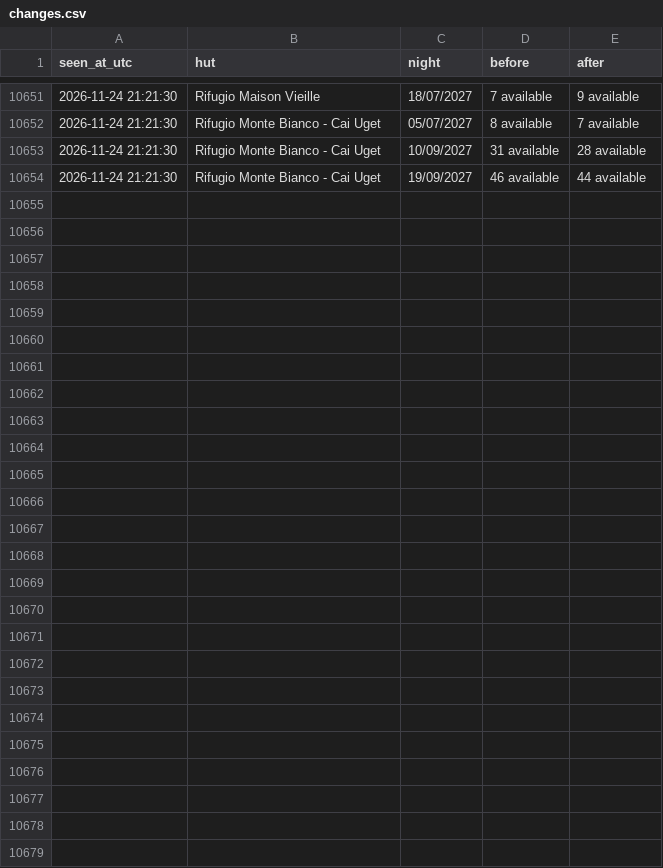
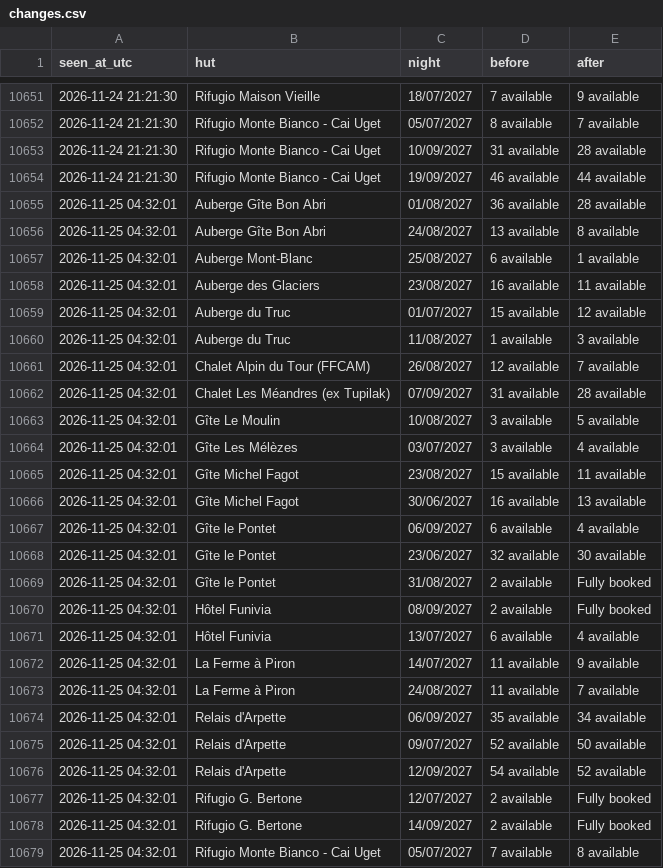
Before and after one commit to ljieen/tmb-bed-watcher, a CSV file: changes.csv, drawn as a sheet; only a part is shown, gaps mark what is left out; the diff names each change by its address in the sheet, - before the commit and + after, or states it on an @@ line.

```diff
--- a/changes.csv
+++ b/changes.csv
+row 10655: 2026-11-25 04:32:01 | Auberge Gîte Bon Abri | 01/08/2027 | 36 available | 28 available
+row 10656: 2026-11-25 04:32:01 | Auberge Gîte Bon Abri | 24/08/2027 | 13 available | 8 available
+row 10657: 2026-11-25 04:32:01 | Auberge Mont-Blanc | 25/08/2027 | 6 available | 1 available
+row 10658: 2026-11-25 04:32:01 | Auberge des Glaciers | 23/08/2027 | 16 available | 11 available
+row 10659: 2026-11-25 04:32:01 | Auberge du Truc | 01/07/2027 | 15 available | 12 available
+row 10660: 2026-11-25 04:32:01 | Auberge du Truc | 11/08/2027 | 1 available | 3 available
+row 10661: 2026-11-25 04:32:01 | Chalet Alpin du Tour (FFCAM) | 26/08/2027 | 12 available | 7 available
+row 10662: 2026-11-25 04:32:01 | Chalet Les Méandres (ex Tupilak) | 07/09/2027 | 31 available | 28 available
+row 10663: 2026-11-25 04:32:01 | Gîte Le Moulin | 10/08/2027 | 3 available | 5 available
+row 10664: 2026-11-25 04:32:01 | Gîte Les Mélèzes | 03/07/2027 | 3 available | 4 available
+row 10665: 2026-11-25 04:32:01 | Gîte Michel Fagot | 23/08/2027 | 15 available | 11 available
+row 10666: 2026-11-25 04:32:01 | Gîte Michel Fagot | 30/06/2027 | 16 available | 13 available
+row 10667: 2026-11-25 04:32:01 | Gîte le Pontet | 06/09/2027 | 6 available | 4 available
+row 10668: 2026-11-25 04:32:01 | Gîte le Pontet | 23/06/2027 | 32 available | 30 available
+row 10669: 2026-11-25 04:32:01 | Gîte le Pontet | 31/08/2027 | 2 available | Fully booked
+row 10670: 2026-11-25 04:32:01 | Hôtel Funivia | 08/09/2027 | 2 available | Fully booked
+row 10671: 2026-11-25 04:32:01 | Hôtel Funivia | 13/07/2027 | 6 available | 4 available
+row 10672: 2026-11-25 04:32:01 | La Ferme à Piron | 14/07/2027 | 11 available | 9 available
+row 10673: 2026-11-25 04:32:01 | La Ferme à Piron | 24/08/2027 | 11 available | 7 available
+row 10674: 2026-11-25 04:32:01 | Relais d'Arpette | 06/09/2027 | 35 available | 34 available
+row 10675: 2026-11-25 04:32:01 | Relais d'Arpette | 09/07/2027 | 52 available | 50 available
+row 10676: 2026-11-25 04:32:01 | Relais d'Arpette | 12/09/2027 | 54 available | 52 available
+row 10677: 2026-11-25 04:32:01 | Rifugio G. Bertone | 12/07/2027 | 2 available | Fully booked
+row 10678: 2026-11-25 04:32:01 | Rifugio G. Bertone | 14/09/2027 | 2 available | Fully booked
+row 10679: 2026-11-25 04:32:01 | Rifugio Monte Bianco - Cai Uget | 05/07/2027 | 7 available | 8 available
```
Also changed, not shown: 1 other file.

• • • • •

- What the task requires
Without the pictures, print the whole listing exactly as given.

- Answer to the problem
Before and after one commit to ljieen/tmb-bed-watcher, a CSV file: changes.csv, drawn as a sheet; only a part is shown, gaps mark what is left out; the diff names each change by its address in the sheet, - before the commit and + after, or states it on an @@ line.

```diff
--- a/changes.csv
+++ b/changes.csv
+row 10655: 2026-11-25 04:32:01 | Auberge Gîte Bon Abri | 01/08/2027 | 36 available | 28 available
+row 10656: 2026-11-25 04:32:01 | Auberge Gîte Bon Abri | 24/08/2027 | 13 available | 8 available
+row 10657: 2026-11-25 04:32:01 | Auberge Mont-Blanc | 25/08/2027 | 6 available | 1 available
+row 10658: 2026-11-25 04:32:01 | Auberge des Glaciers | 23/08/2027 | 16 available | 11 available
+row 10659: 2026-11-25 04:32:01 | Auberge du Truc | 01/07/2027 | 15 available | 12 available
+row 10660: 2026-11-25 04:32:01 | Auberge du Truc | 11/08/2027 | 1 available | 3 available
+row 10661: 2026-11-25 04:32:01 | Chalet Alpin du Tour (FFCAM) | 26/08/2027 | 12 available | 7 available
+row 10662: 2026-11-25 04:32:01 | Chalet Les Méandres (ex Tupilak) | 07/09/2027 | 31 available | 28 available
+row 10663: 2026-11-25 04:32:01 | Gîte Le Moulin | 10/08/2027 | 3 available | 5 available
+row 10664: 2026-11-25 04:32:01 | Gîte Les Mélèzes | 03/07/2027 | 3 available | 4 available
+row 10665: 2026-11-25 04:32:01 | Gîte Michel Fagot | 23/08/2027 | 15 available | 11 available
+row 10666: 2026-11-25 04:32:01 | Gîte Michel Fagot | 30/06/2027 | 16 available | 13 available
+row 10667: 2026-11-25 04:32:01 | Gîte le Pontet | 06/09/2027 | 6 available | 4 available
+row 10668: 2026-11-25 04:32:01 | Gîte le Pontet | 23/06/2027 | 32 available | 30 available
+row 10669: 2026-11-25 04:32:01 | Gîte le Pontet | 31/08/2027 | 2 available | Fully booked
+row 10670: 2026-11-25 04:32:01 | Hôtel Funivia | 08/09/2027 | 2 available | Fully booked
+row 10671: 2026-11-25 04:32:01 | Hôtel Funivia | 13/07/2027 | 6 available | 4 available
+row 10672: 2026-11-25 04:32:01 | La Ferme à Piron | 14/07/2027 | 11 available | 9 available
+row 10673: 2026-11-25 04:32:01 | La Ferme à Piron | 24/08/2027 | 11 available | 7 available
+row 10674: 2026-11-25 04:32:01 | Relais d'Arpette | 06/09/2027 | 35 available | 34 available
+row 10675: 2026-11-25 04:32:01 | Relais d'Arpette | 09/07/2027 | 52 available | 50 available
+row 10676: 2026-11-25 04:32:01 | Relais d'Arpette | 12/09/2027 | 54 available | 52 available
+row 10677: 2026-11-25 04:32:01 | Rifugio G. Bertone | 12/07/2027 | 2 available | Fully booked
+row 10678: 2026-11-25 04:32:01 | Rifugio G. Bertone | 14/09/2027 | 2 available | Fully booked
+row 10679: 2026-11-25 04:32:01 | Rifugio Monte Bianco - Cai Uget | 05/07/2027 | 7 available | 8 available
```
Also changed, not shown: 1 other file.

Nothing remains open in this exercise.